Detected change data:
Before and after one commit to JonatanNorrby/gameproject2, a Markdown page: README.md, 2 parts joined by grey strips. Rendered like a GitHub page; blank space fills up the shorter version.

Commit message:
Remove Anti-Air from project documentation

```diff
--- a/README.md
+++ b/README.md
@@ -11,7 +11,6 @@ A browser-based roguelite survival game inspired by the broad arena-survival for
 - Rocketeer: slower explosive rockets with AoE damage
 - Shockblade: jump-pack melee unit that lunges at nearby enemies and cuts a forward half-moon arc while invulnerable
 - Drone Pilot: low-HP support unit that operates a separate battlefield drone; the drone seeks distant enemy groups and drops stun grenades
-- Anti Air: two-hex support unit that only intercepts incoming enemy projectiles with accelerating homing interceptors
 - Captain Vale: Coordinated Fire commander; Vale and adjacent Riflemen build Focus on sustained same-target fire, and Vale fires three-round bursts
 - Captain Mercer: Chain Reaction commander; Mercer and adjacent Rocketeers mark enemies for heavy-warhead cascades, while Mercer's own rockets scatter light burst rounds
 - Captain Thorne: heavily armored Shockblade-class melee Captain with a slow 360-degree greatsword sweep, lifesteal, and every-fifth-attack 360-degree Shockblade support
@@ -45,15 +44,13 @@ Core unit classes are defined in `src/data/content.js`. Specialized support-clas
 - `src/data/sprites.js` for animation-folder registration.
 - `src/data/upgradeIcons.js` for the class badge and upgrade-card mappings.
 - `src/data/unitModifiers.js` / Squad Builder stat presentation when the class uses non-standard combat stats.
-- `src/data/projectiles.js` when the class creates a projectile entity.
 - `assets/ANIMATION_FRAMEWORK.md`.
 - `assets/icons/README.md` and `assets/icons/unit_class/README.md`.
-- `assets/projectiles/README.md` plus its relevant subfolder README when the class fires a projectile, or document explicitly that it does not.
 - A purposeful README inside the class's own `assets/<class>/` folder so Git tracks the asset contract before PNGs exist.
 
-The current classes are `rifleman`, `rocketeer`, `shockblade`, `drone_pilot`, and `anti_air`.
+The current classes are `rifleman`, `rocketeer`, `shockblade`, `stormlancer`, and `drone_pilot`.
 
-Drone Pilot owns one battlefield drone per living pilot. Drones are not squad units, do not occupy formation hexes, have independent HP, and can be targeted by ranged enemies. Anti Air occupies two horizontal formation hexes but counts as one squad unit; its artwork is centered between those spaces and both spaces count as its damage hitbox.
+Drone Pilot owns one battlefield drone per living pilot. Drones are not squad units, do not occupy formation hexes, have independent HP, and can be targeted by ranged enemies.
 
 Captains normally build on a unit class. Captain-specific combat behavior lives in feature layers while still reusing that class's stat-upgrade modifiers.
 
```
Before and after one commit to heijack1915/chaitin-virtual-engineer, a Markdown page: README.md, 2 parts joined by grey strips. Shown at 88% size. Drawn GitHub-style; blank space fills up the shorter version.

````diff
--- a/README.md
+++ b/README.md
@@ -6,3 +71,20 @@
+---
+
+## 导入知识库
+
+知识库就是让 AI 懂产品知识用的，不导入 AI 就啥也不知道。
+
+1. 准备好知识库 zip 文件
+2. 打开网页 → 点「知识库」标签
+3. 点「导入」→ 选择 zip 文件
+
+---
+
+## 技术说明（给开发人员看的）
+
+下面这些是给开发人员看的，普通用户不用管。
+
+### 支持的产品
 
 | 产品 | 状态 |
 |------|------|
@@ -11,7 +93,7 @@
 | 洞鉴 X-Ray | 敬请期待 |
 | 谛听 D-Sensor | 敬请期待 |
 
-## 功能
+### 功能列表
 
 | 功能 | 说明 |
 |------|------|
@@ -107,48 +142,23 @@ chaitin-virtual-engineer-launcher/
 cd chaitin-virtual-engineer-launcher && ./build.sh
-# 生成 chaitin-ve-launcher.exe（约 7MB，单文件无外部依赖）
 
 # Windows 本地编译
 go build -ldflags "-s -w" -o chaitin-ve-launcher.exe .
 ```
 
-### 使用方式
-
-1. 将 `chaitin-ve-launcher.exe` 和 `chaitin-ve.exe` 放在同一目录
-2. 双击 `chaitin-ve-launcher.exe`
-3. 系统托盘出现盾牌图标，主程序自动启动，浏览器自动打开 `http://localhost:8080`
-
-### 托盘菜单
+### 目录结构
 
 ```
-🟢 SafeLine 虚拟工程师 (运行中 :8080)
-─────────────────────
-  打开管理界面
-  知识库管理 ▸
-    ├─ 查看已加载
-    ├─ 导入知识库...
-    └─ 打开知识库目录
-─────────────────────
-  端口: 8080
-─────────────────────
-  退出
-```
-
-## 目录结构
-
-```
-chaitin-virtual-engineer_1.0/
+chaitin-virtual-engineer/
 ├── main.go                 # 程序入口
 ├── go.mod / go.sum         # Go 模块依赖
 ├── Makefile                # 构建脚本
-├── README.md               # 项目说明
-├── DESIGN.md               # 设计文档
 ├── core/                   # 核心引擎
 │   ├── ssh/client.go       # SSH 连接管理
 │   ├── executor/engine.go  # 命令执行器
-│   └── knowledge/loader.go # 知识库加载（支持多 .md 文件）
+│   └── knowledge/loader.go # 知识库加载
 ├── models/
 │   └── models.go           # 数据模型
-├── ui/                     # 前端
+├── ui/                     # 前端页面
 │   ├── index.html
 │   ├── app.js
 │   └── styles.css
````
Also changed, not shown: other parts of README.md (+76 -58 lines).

- What this task involves -
Every record needs to be written out again, exactly as it was given.

- Output below -
Before and after one commit to JonatanNorrby/gameproject2, a Markdown page: README.md, 2 parts joined by grey strips. Rendered like a GitHub page; blank space fills up the shorter version.

Commit message:
Remove Anti-Air from project documentation

```diff
--- a/README.md
+++ b/README.md
@@ -11,7 +11,6 @@ A browser-based roguelite survival game inspired by the broad arena-survival for
 - Rocketeer: slower explosive rockets with AoE damage
 - Shockblade: jump-pack melee unit that lunges at nearby enemies and cuts a forward half-moon arc while invulnerable
 - Drone Pilot: low-HP support unit that operates a separate battlefield drone; the drone seeks distant enemy groups and drops stun grenades
-- Anti Air: two-hex support unit that only intercepts incoming enemy projectiles with accelerating homing interceptors
 - Captain Vale: Coordinated Fire commander; Vale and adjacent Riflemen build Focus on sustained same-target fire, and Vale fires three-round bursts
 - Captain Mercer: Chain Reaction commander; Mercer and adjacent Rocketeers mark enemies for heavy-warhead cascades, while Mercer's own rockets scatter light burst rounds
 - Captain Thorne: heavily armored Shockblade-class melee Captain with a slow 360-degree greatsword sweep, lifesteal, and every-fifth-attack 360-degree Shockblade support
@@ -45,15 +44,13 @@ Core unit classes are defined in `src/data/content.js`. Specialized support-clas
 - `src/data/sprites.js` for animation-folder registration.
 - `src/data/upgradeIcons.js` for the class badge and upgrade-card mappings.
 - `src/data/unitModifiers.js` / Squad Builder stat presentation when the class uses non-standard combat stats.
-- `src/data/projectiles.js` when the class creates a projectile entity.
 - `assets/ANIMATION_FRAMEWORK.md`.
 - `assets/icons/README.md` and `assets/icons/unit_class/README.md`.
-- `assets/projectiles/README.md` plus its relevant subfolder README when the class fires a projectile, or document explicitly that it does not.
 - A purposeful README inside the class's own `assets/<class>/` folder so Git tracks the asset contract before PNGs exist.
 
-The current classes are `rifleman`, `rocketeer`, `shockblade`, `drone_pilot`, and `anti_air`.
+The current classes are `rifleman`, `rocketeer`, `shockblade`, `stormlancer`, and `drone_pilot`.
 
-Drone Pilot owns one battlefield drone per living pilot. Drones are not squad units, do not occupy formation hexes, have independent HP, and can be targeted by ranged enemies. Anti Air occupies two horizontal formation hexes but counts as one squad unit; its artwork is centered between those spaces and both spaces count as its damage hitbox.
+Drone Pilot owns one battlefield drone per living pilot. Drones are not squad units, do not occupy formation hexes, have independent HP, and can be targeted by ranged enemies.
 
 Captains normally build on a unit class. Captain-specific combat behavior lives in feature layers while still reusing that class's stat-upgrade modifiers.
 
```
Before and after one commit to heijack1915/chaitin-virtual-engineer, a Markdown page: README.md, 2 parts joined by grey strips. Shown at 88% size. Drawn GitHub-style; blank space fills up the shorter version.

````diff
--- a/README.md
+++ b/README.md
@@ -6,3 +71,20 @@
+---
+
+## 导入知识库
+
+知识库就是让 AI 懂产品知识用的，不导入 AI 就啥也不知道。
+
+1. 准备好知识库 zip 文件
+2. 打开网页 → 点「知识库」标签
+3. 点「导入」→ 选择 zip 文件
+
+---
+
+## 技术说明（给开发人员看的）
+
+下面这些是给开发人员看的，普通用户不用管。
+
+### 支持的产品
 
 | 产品 | 状态 |
 |------|------|
@@ -11,7 +93,7 @@
 | 洞鉴 X-Ray | 敬请期待 |
 | 谛听 D-Sensor | 敬请期待 |
 
-## 功能
+### 功能列表
 
 | 功能 | 说明 |
 |------|------|
@@ -107,48 +142,23 @@ chaitin-virtual-engineer-launcher/
 cd chaitin-virtual-engineer-launcher && ./build.sh
-# 生成 chaitin-ve-launcher.exe（约 7MB，单文件无外部依赖）
 
 # Windows 本地编译
 go build -ldflags "-s -w" -o chaitin-ve-launcher.exe .
 ```
 
-### 使用方式
-
-1. 将 `chaitin-ve-launcher.exe` 和 `chaitin-ve.exe` 放在同一目录
-2. 双击 `chaitin-ve-launcher.exe`
-3. 系统托盘出现盾牌图标，主程序自动启动，浏览器自动打开 `http://localhost:8080`
-
-### 托盘菜单
+### 目录结构
 
 ```
-🟢 SafeLine 虚拟工程师 (运行中 :8080)
-─────────────────────
-  打开管理界面
-  知识库管理 ▸
-    ├─ 查看已加载
-    ├─ 导入知识库...
-    └─ 打开知识库目录
-─────────────────────
-  端口: 8080
-─────────────────────
-  退出
-```
-
-## 目录结构
-
-```
-chaitin-virtual-engineer_1.0/
+chaitin-virtual-engineer/
 ├── main.go                 # 程序入口
 ├── go.mod / go.sum         # Go 模块依赖
 ├── Makefile                # 构建脚本
-├── README.md               # 项目说明
-├── DESIGN.md               # 设计文档
 ├── core/                   # 核心引擎
 │   ├── ssh/client.go       # SSH 连接管理
 │   ├── executor/engine.go  # 命令执行器
-│   └── knowledge/loader.go # 知识库加载（支持多 .md 文件）
+│   └── knowledge/loader.go # 知识库加载
 ├── models/
 │   └── models.go           # 数据模型
-├── ui/                     # 前端
+├── ui/                     # 前端页面
 │   ├── index.html
 │   ├── app.js
 │   └── styles.css
````
Also changed, not shown: other parts of README.md (+76 -58 lines).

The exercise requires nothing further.